Once you have built your page with general business information, some pictures, and comments, you get the ball rolling by inviting your friends. If you already have a personal Facebook page, just look for the “invite friends” window on the right hand side of the screen (or click on the arrow next to “Build Your Business” in the upper right) and start selecting those you wish to invite. When they come to visit, most will select to “like” your page (the thumbs-up logo), which means that their friends will know they liked your page and they will receive a notice every time you update information.
You can see how this will grow exponentially and how simply updating your page makes it easy to stay in touch with the community and your customers. Other ways of getting the ball rolling include an email link that Facebook offers to invite your email contacts. You’ll find this tool on the “Build Your Business” tab at the upper-right area of your page. Select your email service, enter your password, and see your contact list pop up. You can then select those you want to email; Facebook will do the rest automatically, emailing all your contacts an invitation to “like” your page.
Here’s what it looks like:
A suggestion for your Page will be sent to your subscribers who are already on Facebook.
Fernando Pages suggested you check out his page.
Simple enough, but powerful. As soon as 30 people “like” your page, Facebook will begin tracking activity on your page in a window with a chart labeled “Insights.” This way, you know how many people have seen your business promotion, and you can tweak your approach to maximize results. You should also add a link to your Facebook page on your email signature and your website, if you have one.
Soon enough, you will begin to get traffic and, inevitably, comments. Good comments are great and the only reply needed is “thank you.” Criticisms can be a little harder to deal with, but they require a response. Sometimes a simple apology works. At other times, it’s best to take the matter out of the public eye by asking the individual posters to contact you privately by email or phone to discuss the situation. If an unhappy customer posts multiple complaints, you can delete all but one that contains your invitation to deal with the matter person to person, and then block this individual from posting additional comments to your site.

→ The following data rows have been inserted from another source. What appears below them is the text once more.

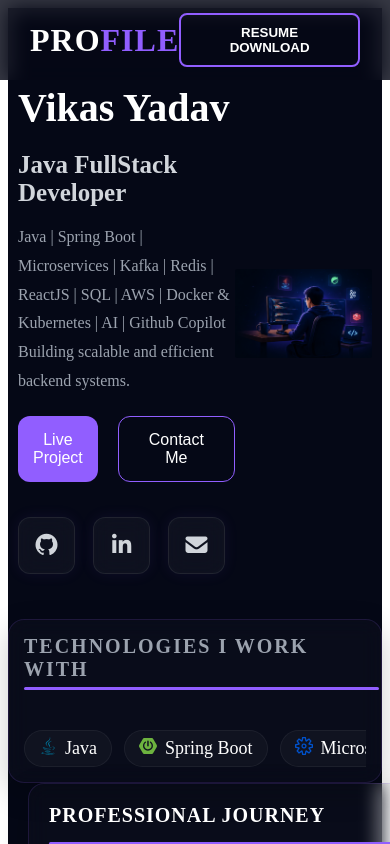
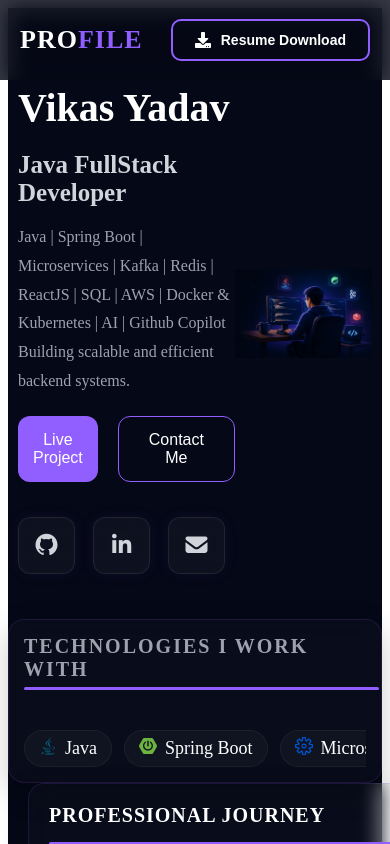
Before and after one commit to CoaderVikas/portfolio, a React (Vite) app: page / in a window 390 px wide. Shown: the top 844 px of the page. Built offline with nearby package versions, Linux system fonts and the light colour scheme.

Commit message:
updated resume file

```diff
--- a/src/components/common/Navbar.jsx
+++ b/src/components/common/Navbar.jsx
@@ -1,3 +1,4 @@
+import { FaDownload } from "react-icons/fa";
 import "../../css/Navbar.css";
 
 function Navbar() {
@@ -16,11 +17,15 @@ function Navbar() {
         <li><a href="#contact">CONTACT</a></li>
       </ul>
 
-      <button className="resume-btn">
-        <a href="/Vikas_Yadav_Resume.pdf" download="Vikas_Yadav_Resume">
-          RESUME DOWNLOAD
-        </a>
-      </button>
+     <button className="resume-btn">
+  <a
+    href="/Vikas_Yadav_Resume.docx"
+    download="Vikas_Yadav_Resume.docx"
+  >
+    <FaDownload className="download-icon" />
+    Resume Download
+  </a>
+</button>
     </nav>
   );
 }
--- a/src/css/Navbar.css
+++ b/src/css/Navbar.css
@@ -2,15 +2,15 @@
   position: fixed;
   top: 0;
   left: 0;
-  width: 100%; /* Full width for better alignment */
-  height: 80px; /* Reduced height for a cleaner look */
+  width: 100%;
+  height: 80px;
   display: flex;
   justify-content: space-between;
   align-items: center;
-  padding: 0 3%; /* Percentage padding for responsiveness */
-  background: rgba(5, 8, 22, 0.8); /* Dark semi-transparent */
-  backdrop-filter: blur(10px); /* Glass effect */
-  z-index: 1000; /* Sabse upar rahega */
+  padding: 0 3%;
+  background: rgba(5, 8, 22, 0.8);
+  backdrop-filter: blur(10px);
+  z-index: 1000;
   box-sizing: border-box;
 }
 
@@ -34,7 +34,6 @@
   padding: 0;
 }
 
-/* Link Styling Fix */
 .nav-links li a {
   text-decoration: none;
   color: white;
@@ -44,9 +43,8 @@
   position: relative;
 }
 
-/* Hover Effect: Underline animation */
 .nav-links li a::after {
-  content: '';
+  content: "";
   position: absolute;
   width: 0;
   height: 2px;
@@ -64,33 +62,57 @@
   width: 100%;
 }
 
+/* Resume Button */
 .resume-btn {
-  padding: 10px 20px;
   border: 2px solid #915eff;
-  border-radius: 8px;
+  border-radius: 10px;
   background: transparent;
-  transition: 0.3s;
+  overflow: hidden;
+  transition: all 0.3s ease;
 }
 
 .resume-btn a {
+  display: flex;
+  align-items: center;
+  gap: 10px;
+  padding: 12px 22px;
   text-decoration: none;
   color: white;
   font-weight: 600;
-  display: block;
+  font-size: 15px;
+}
+
+.download-icon {
+  font-size: 16px;
+  transition: transform 0.3s ease;
 }
 
 .resume-btn:hover {
   background: #915eff;
-  transform: translateY(-2px);
-  box-shadow: 0 5px 15px rgba(145, 94, 255, 0.4);
+  transform: translateY(-3px);
+  box-shadow: 0 8px 20px rgba(145, 94, 255, 0.4);
 }
 
-/* Responsive: Mobile par hide karne ke liye ya menu icon ke liye space */
+.resume-btn:hover .download-icon {
+  transform: translateY(2px);
+}
+
+/* Mobile Responsive */
 @media (max-width: 768px) {
   .nav-links {
-    display: none; /* Mobile menu functionality alag se add karni hogi */
+    display: none;
   }
+
   .navbar {
-    padding: 0 30px;
+    padding: 0 20px;
+  }
+
+  .logo {
+    font-size: 26px;
+  }
+
+  .resume-btn a {
+    padding: 10px 16px;
+    font-size: 14px;
   }
 }
```
Also changed, not shown: 1 other file (tests, documents, lock files or other folders).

If you want to spend a couple of hours learning the basics of social media, as I did, I encourage you to see this free webinar, Discovering Social Media.
Next time, I’ll discuss LinkedIn, a social-media site geared to business-to-business activity and is perhaps the best means of reaching customers for subcontractors and consultants. It’s also a great way for homebuilders and remodelers to participate in business forums.
Social media and what to avoid
Facebook community and guidelines
Twitter logo information
This list adopted from Using Social Media for Your Business, Amanda Bergstorm, Nebraska Cooperative Development
The Brand Sphere: Social networks and channels present brands with a broad array of media opportunities to engage customers and those who influence them. For homebuilders and remodelers working in local markets, Facebook, LinkedIn, and Twitter are a good place to start.